University of California Transportation Center
Employment Suburbanization and the Journey to Work
- Author(s): Levine, Jonathan C.
- et al.

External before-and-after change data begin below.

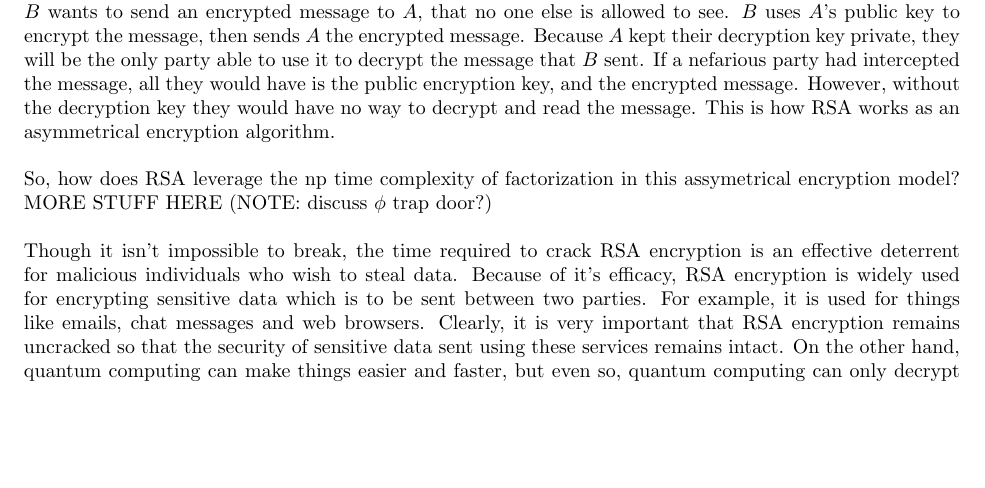
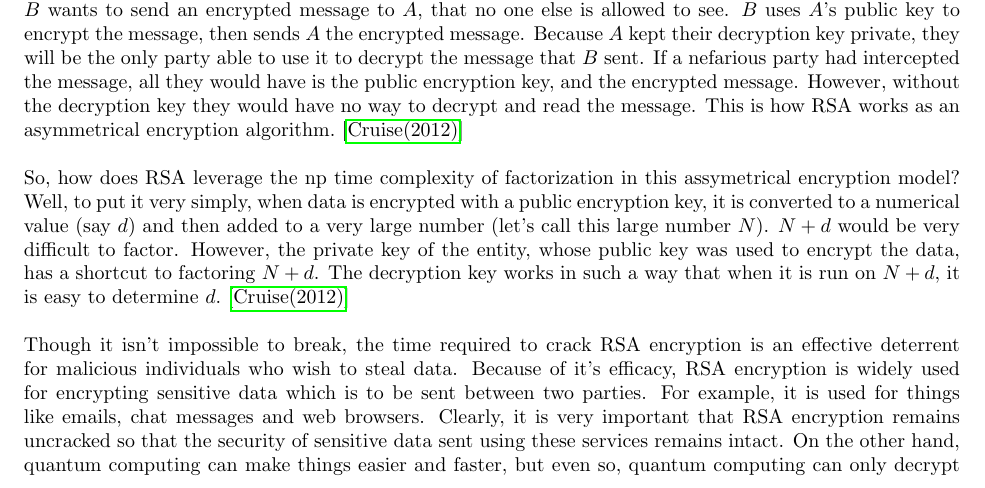
Before and after one commit to ElliottP-13/csci-432-fa19, a LaTeX document (project/part3/part3.tex): part of page 1 of 4, cut so that both start at the same text, the shorter picture padded with empty space. Compiled offline with pdfLaTeX.

Commit message:
added citations in text

```diff
--- a/project/part3/part3.tex
+++ b/project/part3/part3.tex
@@ -18,10 +18,10 @@
 \section{The Problem}
 The problem of factoring large numbers has existed for centuries. Euclid's algorithm provides a very efficient way to determine the greatest common divisor of two numbers (GCD). Say we look for $GCD(a,b)$ then $a$ is a factor of $b$ if the $GCD(a, b) > 1$. If we have one of the factors, it is very easy to find the other factor as we can just divide the number by its factor. However, factoring very large numbers using Euclid's algorithm is very time consuming as we have to try every single number less than the value we are factoring. We can make a few improvements to our guesses; however, classically this problem cannot be solved in polynomial time.
 
-The RSA encryption algorithm takes advantage of this fact. First, some background information on RSA encryption. RSA is what's called an asymmetrical encryption algorithm. To best illustrate what asymmetrical encryption is, here's an example: Client $A$ and Server $B$ both have public encryption keys and private decryption keys. Each entity's keys are related such that their private and public keys are linked, and data encrypted with an entity's public key can only be easily decrypted by their own decryption key. So let's say $B$ wants to send an encrypted message to $A$, that no one else is allowed to see. $B$ uses $A$'s public key to encrypt the message, then sends $A$ the encrypted message. Because $A$ kept their decryption key private, they will be the only party able to use it to decrypt the message that $B$ sent. If a nefarious party had intercepted the message, all they would have is the public encryption key, and the encrypted message. However, without the decryption key they would have no way to decrypt and read the message. This is how RSA works as an asymmetrical encryption algorithm.
+The RSA encryption algorithm takes advantage of this fact. First, some background information on RSA encryption. RSA is what's called an asymmetrical encryption algorithm. To best illustrate what asymmetrical encryption is, here's an example: Client $A$ and Server $B$ both have public encryption keys and private decryption keys. Each entity's keys are related such that their private and public keys are linked, and data encrypted with an entity's public key can only be easily decrypted by their own decryption key. So let's say $B$ wants to send an encrypted message to $A$, that no one else is allowed to see. $B$ uses $A$'s public key to encrypt the message, then sends $A$ the encrypted message. Because $A$ kept their decryption key private, they will be the only party able to use it to decrypt the message that $B$ sent. If a nefarious party had intercepted the message, all they would have is the public encryption key, and the encrypted message. However, without the decryption key they would have no way to decrypt and read the message. This is how RSA works as an asymmetrical encryption algorithm. \cite{ytRSA}
 
 % TODO: Talk more about HOW RSA leverages the factorization problem, and not just asymmetrical encryption
-So, how does RSA leverage the np time complexity of factorization in this assymetrical encryption model? MORE STUFF HERE (NOTE: discuss $\phi$ trap door?)
+So, how does RSA leverage the np time complexity of factorization in this assymetrical encryption model? Well, to put it very simply, when data is encrypted with a public encryption key, it is converted to a numerical value (say $d$) and then added to a very large number (let's call this large number $N$). $N+d$ would be very difficult to factor. However, the private key of the entity, whose public key was used to encrypt the data, has a shortcut to factoring $N+d$. The decryption key works in such a way that when it is run on $N + d$, it is easy to determine $d$. \cite{ytRSA}
 
 % Impact on society (done, but modify as you wish)
 % just added a little more, feel free to modify
```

Large scale suburbanization of employment has dramatically changed transportation and land use planning. Intersuburban commuting now dominates regional highway networks, and the automobile has replaced mass transit for many commutes. Planners' approaches to these developments vary from the pro-centralization approach of many environmentalists and transit advocates to the view that employment suburbanization enhances mobility. In the middle are those planners who seek a geographic match between suburban jobs and suburban housing. This study examines one aspect of the debate on the effects of employment decentralization on regional mobility: the impact of growing suburban employment on the commutes of different income groups. This study suggests that suburban employment centers with high levels of multifamily housing will exhibit commute patterns in which household income and commute distance are largely independent. In contrast, In suburban areas where the development of dense housing has not kept pace with employment growth, it is hypothesized that new commute patterns are emerging wherein lower income households commute greater distances than their upper income counterparts. This pattern would be the reverse of the prediction of monocentric urban models for central city employment. These hypotheses are tested for San Francisco Bay Area communities using data from 1981 and 1989. Bivariate analyses generally supported the predicted effects of community employment base and housing stock on commute patterns by income. Nested multinomial logit models of the household residential location decision were estimated for workers in San Ramon and in northern Santa Clara County. The models appeared to demonstrate a positive effect of the availability of multifamily housing on the residential location decisions of low to moderate income households. In addition, workplace accessibility in general emerged as a powerful determinant of residential location. Forecasts of commute patterns using the estimated models indicated a potential for reducing long distance commutes by low to moderate income households through a policy encouraging multifamily housing construction in the vicinity of suburban employment centers.